*PROVIDED ENTRIES*.
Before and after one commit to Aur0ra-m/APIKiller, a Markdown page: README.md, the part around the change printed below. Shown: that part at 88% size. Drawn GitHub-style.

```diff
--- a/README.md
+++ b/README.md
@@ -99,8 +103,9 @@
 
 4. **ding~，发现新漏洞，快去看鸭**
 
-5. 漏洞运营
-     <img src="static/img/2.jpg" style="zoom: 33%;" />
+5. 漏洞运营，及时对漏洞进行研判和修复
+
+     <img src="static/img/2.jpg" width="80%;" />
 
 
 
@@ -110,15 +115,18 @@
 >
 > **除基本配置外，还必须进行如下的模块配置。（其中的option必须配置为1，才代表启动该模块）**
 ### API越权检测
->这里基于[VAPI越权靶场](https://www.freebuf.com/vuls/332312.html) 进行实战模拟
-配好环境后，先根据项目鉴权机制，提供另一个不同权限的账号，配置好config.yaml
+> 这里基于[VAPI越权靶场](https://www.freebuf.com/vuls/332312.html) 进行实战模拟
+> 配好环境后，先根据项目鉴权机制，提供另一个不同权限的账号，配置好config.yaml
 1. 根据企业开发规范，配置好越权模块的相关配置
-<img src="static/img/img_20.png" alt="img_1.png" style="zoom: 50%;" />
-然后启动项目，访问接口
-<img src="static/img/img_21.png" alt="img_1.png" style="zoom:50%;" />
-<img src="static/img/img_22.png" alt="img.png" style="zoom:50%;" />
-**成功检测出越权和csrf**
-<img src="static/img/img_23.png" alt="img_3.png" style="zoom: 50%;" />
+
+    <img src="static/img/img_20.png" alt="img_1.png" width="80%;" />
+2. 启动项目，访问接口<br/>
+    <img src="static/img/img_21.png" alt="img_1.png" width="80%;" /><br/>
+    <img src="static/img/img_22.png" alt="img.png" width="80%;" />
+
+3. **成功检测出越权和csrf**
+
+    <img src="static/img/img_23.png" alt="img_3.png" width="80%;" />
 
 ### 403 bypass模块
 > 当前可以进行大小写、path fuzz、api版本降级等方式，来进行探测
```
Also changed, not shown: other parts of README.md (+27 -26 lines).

*PROBLEM REQUIREMENTS*. Please print each entry once more, exactly as it reads.

*TASK OUTPUT*.
Before and after one commit to Aur0ra-m/APIKiller, a Markdown page: README.md, the part around the change printed below. Shown: that part at 88% size. Drawn GitHub-style.

```diff
--- a/README.md
+++ b/README.md
@@ -99,8 +103,9 @@
 
 4. **ding~，发现新漏洞，快去看鸭**
 
-5. 漏洞运营
-     <img src="static/img/2.jpg" style="zoom: 33%;" />
+5. 漏洞运营，及时对漏洞进行研判和修复
+
+     <img src="static/img/2.jpg" width="80%;" />
 
 
 
@@ -110,15 +115,18 @@
 >
 > **除基本配置外，还必须进行如下的模块配置。（其中的option必须配置为1，才代表启动该模块）**
 ### API越权检测
->这里基于[VAPI越权靶场](https://www.freebuf.com/vuls/332312.html) 进行实战模拟
-配好环境后，先根据项目鉴权机制，提供另一个不同权限的账号，配置好config.yaml
+> 这里基于[VAPI越权靶场](https://www.freebuf.com/vuls/332312.html) 进行实战模拟
+> 配好环境后，先根据项目鉴权机制，提供另一个不同权限的账号，配置好config.yaml
 1. 根据企业开发规范，配置好越权模块的相关配置
-<img src="static/img/img_20.png" alt="img_1.png" style="zoom: 50%;" />
-然后启动项目，访问接口
-<img src="static/img/img_21.png" alt="img_1.png" style="zoom:50%;" />
-<img src="static/img/img_22.png" alt="img.png" style="zoom:50%;" />
-**成功检测出越权和csrf**
-<img src="static/img/img_23.png" alt="img_3.png" style="zoom: 50%;" />
+
+    <img src="static/img/img_20.png" alt="img_1.png" width="80%;" />
+2. 启动项目，访问接口<br/>
+    <img src="static/img/img_21.png" alt="img_1.png" width="80%;" /><br/>
+    <img src="static/img/img_22.png" alt="img.png" width="80%;" />
+
+3. **成功检测出越权和csrf**
+
+    <img src="static/img/img_23.png" alt="img_3.png" width="80%;" />
 
 ### 403 bypass模块
 > 当前可以进行大小写、path fuzz、api版本降级等方式，来进行探测
```
Also changed, not shown: other parts of README.md (+27 -26 lines).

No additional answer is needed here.